++++ RECORDS TO USE

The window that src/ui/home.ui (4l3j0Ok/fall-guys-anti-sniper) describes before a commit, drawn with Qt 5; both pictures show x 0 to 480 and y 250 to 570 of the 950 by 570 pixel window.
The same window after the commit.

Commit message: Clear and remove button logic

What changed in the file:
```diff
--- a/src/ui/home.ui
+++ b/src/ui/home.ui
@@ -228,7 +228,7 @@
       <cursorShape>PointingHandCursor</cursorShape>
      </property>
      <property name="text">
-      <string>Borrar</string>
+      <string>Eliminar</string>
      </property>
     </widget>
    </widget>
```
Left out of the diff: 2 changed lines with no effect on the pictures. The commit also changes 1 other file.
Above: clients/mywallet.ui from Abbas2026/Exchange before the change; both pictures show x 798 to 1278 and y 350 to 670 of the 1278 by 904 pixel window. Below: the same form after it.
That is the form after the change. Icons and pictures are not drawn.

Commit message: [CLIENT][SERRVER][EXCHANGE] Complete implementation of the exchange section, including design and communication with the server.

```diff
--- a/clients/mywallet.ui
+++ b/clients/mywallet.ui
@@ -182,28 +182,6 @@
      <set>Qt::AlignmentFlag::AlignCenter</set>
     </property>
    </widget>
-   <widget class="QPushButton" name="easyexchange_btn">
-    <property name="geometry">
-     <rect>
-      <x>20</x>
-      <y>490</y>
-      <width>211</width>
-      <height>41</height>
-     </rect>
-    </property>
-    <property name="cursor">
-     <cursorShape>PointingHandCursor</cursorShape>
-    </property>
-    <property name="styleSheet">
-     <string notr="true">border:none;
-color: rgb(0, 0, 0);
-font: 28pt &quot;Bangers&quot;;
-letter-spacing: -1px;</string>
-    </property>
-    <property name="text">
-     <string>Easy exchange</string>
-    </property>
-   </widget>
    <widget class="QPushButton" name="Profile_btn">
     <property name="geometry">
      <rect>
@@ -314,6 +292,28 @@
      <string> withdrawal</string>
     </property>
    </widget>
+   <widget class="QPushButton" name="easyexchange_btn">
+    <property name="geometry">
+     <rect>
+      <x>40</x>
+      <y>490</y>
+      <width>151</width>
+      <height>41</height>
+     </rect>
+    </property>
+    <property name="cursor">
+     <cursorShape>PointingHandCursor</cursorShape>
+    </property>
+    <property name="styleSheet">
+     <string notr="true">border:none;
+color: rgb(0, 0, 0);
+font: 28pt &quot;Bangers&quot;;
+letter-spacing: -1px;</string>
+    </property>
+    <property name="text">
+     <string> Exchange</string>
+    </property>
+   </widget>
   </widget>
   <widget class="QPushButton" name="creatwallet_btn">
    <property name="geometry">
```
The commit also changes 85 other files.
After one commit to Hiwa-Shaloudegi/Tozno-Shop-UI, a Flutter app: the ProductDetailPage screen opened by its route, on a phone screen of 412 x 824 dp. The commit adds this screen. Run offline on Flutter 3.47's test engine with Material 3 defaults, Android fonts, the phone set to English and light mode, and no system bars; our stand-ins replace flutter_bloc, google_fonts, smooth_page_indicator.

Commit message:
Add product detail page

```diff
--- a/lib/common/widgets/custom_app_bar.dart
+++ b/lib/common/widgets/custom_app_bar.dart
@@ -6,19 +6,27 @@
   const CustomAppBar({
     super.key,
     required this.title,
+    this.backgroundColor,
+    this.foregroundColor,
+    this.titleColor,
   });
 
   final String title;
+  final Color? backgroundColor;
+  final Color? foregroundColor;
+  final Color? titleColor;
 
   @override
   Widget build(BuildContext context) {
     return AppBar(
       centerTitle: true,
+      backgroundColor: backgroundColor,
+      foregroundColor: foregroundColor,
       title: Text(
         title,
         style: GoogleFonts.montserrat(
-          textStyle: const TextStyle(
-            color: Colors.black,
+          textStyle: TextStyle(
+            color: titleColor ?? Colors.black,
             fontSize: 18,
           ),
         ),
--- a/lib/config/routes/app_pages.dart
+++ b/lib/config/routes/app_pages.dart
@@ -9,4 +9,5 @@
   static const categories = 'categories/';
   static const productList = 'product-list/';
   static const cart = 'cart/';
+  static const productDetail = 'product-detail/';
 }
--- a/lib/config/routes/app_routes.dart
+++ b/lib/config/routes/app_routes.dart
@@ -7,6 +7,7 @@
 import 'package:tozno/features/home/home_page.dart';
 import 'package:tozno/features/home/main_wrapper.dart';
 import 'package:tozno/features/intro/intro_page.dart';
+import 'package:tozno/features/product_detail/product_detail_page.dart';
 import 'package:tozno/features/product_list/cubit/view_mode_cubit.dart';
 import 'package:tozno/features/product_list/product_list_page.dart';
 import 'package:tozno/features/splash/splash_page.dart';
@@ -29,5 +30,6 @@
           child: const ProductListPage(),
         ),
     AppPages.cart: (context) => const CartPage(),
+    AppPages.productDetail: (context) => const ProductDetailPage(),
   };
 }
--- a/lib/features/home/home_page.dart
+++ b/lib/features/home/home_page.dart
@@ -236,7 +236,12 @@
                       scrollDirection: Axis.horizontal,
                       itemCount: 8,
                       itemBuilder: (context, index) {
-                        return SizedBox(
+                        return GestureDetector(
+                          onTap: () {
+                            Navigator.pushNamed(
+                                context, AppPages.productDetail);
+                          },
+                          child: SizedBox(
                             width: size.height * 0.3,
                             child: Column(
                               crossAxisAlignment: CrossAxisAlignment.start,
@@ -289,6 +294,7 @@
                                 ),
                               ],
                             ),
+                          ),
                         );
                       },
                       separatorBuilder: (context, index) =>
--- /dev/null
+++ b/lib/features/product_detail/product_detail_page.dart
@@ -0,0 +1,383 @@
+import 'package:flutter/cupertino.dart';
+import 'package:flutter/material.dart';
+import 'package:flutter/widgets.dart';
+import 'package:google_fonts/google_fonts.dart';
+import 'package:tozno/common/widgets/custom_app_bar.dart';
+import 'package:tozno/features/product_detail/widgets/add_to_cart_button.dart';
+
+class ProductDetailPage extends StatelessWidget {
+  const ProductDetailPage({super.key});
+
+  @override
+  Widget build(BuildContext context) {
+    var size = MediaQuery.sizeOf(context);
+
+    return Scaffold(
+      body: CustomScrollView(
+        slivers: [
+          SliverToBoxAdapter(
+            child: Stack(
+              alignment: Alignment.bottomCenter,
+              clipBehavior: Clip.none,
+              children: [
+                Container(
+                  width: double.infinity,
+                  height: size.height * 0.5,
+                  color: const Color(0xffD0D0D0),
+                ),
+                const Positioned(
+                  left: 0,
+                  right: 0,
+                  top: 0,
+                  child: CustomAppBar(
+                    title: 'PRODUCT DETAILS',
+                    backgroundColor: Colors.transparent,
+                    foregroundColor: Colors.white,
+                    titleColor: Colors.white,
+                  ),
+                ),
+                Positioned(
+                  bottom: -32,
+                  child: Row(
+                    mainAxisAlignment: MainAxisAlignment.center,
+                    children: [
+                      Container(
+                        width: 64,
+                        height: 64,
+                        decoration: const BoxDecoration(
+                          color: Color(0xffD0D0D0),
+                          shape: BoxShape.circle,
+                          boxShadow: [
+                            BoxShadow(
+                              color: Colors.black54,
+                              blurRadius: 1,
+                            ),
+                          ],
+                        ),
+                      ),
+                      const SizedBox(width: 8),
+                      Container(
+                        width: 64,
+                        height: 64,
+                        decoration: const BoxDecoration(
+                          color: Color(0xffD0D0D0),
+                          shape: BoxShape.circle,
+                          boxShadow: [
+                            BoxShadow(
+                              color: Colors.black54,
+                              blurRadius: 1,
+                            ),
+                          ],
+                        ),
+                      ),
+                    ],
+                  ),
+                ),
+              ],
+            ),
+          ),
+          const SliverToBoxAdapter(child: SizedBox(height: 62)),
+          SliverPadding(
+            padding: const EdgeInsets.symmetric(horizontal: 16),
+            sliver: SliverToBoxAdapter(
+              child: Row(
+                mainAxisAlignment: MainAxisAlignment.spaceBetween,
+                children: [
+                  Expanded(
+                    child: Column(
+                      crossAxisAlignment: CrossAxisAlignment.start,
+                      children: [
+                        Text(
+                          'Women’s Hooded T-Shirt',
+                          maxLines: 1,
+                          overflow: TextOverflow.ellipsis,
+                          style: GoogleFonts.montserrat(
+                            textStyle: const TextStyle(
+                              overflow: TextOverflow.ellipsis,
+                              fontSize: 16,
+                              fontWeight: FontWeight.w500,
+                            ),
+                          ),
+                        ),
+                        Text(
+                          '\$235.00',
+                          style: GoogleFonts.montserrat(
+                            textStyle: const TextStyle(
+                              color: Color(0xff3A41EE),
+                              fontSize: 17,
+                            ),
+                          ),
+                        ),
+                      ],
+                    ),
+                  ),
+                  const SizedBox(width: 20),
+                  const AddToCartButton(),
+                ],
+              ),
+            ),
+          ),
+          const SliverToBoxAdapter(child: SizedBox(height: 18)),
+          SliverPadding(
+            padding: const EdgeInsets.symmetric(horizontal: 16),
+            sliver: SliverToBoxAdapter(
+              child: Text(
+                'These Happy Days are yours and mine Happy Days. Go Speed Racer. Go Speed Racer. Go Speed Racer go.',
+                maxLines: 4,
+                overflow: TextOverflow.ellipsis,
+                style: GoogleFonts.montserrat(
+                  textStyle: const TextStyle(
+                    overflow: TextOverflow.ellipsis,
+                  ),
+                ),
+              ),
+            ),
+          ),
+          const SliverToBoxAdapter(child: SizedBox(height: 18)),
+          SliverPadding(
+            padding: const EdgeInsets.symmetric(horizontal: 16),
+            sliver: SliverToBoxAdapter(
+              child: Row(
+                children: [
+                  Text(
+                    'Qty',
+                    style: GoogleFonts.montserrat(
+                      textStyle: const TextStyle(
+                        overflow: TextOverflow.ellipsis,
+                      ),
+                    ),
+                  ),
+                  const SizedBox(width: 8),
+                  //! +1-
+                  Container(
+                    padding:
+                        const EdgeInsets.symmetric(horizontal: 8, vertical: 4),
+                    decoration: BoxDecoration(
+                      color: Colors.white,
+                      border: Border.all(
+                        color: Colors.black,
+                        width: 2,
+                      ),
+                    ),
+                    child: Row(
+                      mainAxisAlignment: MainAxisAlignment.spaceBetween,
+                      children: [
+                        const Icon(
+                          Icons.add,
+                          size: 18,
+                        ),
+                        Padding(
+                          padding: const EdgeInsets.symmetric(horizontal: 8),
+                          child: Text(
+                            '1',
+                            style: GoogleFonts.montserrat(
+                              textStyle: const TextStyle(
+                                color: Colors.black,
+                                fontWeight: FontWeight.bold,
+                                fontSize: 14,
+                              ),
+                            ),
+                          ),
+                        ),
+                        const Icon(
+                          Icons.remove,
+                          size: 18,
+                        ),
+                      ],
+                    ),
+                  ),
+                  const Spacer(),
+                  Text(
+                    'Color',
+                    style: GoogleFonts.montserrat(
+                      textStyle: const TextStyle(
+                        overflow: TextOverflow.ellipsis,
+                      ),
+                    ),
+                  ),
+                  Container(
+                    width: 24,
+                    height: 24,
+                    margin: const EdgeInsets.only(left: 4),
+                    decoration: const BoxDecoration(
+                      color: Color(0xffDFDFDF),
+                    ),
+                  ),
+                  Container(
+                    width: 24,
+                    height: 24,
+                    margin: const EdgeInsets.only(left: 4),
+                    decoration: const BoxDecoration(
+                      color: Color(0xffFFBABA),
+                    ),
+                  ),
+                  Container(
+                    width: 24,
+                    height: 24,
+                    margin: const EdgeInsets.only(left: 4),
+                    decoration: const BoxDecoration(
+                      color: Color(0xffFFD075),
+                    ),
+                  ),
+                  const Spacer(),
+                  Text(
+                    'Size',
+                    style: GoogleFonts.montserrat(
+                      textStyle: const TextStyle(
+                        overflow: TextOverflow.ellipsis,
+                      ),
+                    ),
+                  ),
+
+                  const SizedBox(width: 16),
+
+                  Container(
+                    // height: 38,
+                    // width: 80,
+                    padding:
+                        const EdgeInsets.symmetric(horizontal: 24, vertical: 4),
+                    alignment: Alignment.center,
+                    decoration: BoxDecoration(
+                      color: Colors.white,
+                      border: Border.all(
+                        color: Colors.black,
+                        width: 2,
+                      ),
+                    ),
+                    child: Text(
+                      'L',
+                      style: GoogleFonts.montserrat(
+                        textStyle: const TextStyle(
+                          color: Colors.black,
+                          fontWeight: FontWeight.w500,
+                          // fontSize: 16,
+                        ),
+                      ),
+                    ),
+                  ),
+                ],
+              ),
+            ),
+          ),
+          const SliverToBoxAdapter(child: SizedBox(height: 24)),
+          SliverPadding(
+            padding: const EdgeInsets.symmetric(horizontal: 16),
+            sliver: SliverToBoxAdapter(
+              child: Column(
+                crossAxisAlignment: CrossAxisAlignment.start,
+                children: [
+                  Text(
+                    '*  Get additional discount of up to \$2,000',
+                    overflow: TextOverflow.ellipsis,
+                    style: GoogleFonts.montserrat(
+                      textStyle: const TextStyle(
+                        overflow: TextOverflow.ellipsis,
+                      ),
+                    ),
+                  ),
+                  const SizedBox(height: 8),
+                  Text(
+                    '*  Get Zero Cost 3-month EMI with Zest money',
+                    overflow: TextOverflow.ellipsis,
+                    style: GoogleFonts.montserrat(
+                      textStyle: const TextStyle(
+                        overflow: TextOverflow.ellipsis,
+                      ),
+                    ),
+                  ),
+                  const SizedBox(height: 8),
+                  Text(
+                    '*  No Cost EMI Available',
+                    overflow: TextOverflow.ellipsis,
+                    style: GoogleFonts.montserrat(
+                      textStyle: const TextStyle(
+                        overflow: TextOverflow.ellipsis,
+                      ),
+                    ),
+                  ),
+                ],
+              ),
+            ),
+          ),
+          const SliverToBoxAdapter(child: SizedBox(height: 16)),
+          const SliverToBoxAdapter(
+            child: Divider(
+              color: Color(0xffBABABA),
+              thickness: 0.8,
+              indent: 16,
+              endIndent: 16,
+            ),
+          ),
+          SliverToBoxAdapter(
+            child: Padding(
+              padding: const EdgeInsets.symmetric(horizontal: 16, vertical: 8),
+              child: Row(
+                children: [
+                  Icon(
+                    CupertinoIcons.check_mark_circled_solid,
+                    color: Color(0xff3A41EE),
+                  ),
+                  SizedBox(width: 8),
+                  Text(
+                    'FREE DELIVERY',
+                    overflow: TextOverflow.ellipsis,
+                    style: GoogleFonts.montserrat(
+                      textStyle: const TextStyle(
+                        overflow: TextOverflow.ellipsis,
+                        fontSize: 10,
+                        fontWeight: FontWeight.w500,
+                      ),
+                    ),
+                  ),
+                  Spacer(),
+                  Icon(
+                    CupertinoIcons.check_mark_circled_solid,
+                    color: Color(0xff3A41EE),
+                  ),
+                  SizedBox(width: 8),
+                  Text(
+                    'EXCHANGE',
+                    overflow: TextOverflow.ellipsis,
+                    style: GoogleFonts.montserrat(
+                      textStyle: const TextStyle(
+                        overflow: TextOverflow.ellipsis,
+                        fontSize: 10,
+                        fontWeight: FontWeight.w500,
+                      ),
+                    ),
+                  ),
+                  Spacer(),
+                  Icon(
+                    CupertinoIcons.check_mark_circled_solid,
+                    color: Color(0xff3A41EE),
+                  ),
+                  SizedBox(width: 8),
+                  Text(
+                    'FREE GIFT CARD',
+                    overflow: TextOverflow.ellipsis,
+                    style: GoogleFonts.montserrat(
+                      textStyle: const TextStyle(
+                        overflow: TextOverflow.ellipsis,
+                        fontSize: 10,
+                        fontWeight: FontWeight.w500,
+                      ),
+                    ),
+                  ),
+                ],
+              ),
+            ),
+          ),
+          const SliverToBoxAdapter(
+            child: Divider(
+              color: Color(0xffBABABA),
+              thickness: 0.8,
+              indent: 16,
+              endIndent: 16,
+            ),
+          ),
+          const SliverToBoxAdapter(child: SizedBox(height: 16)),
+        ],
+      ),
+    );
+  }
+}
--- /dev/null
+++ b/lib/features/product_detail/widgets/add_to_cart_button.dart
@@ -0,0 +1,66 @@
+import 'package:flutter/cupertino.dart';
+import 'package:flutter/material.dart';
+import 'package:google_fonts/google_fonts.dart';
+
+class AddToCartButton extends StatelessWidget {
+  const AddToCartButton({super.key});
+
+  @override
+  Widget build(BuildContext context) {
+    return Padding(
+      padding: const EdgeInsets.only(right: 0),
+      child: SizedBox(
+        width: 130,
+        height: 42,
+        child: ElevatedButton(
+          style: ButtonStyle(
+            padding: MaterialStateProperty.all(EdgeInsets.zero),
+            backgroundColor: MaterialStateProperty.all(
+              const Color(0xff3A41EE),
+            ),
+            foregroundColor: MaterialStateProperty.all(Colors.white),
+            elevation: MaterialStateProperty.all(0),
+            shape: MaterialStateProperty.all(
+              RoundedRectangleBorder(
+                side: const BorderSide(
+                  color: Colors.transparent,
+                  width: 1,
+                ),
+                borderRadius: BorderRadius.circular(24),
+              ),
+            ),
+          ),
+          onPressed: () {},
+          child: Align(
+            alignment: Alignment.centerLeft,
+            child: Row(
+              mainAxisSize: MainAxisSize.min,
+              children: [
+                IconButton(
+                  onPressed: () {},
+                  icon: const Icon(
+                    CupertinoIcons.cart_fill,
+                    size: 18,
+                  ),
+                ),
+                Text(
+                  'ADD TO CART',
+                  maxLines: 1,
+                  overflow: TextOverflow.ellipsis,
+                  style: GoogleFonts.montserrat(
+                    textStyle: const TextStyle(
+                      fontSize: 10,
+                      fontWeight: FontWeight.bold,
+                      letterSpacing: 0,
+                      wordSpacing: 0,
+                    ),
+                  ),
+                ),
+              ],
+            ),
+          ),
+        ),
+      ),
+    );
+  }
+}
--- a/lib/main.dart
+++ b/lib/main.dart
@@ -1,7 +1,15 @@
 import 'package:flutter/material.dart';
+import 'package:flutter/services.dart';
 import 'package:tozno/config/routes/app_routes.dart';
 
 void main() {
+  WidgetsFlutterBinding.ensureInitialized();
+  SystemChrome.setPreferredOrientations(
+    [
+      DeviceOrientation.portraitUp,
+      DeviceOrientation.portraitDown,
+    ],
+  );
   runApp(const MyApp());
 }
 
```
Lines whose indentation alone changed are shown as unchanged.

++++++++

### WHAT NEEDS TO BE DONE
Each line above that has the word "titleColor" should be copied.

### TASK OUTPUT
+    this.titleColor,
+  final Color? titleColor;
+            color: titleColor ?? Colors.black,
+                    titleColor: Colors.white,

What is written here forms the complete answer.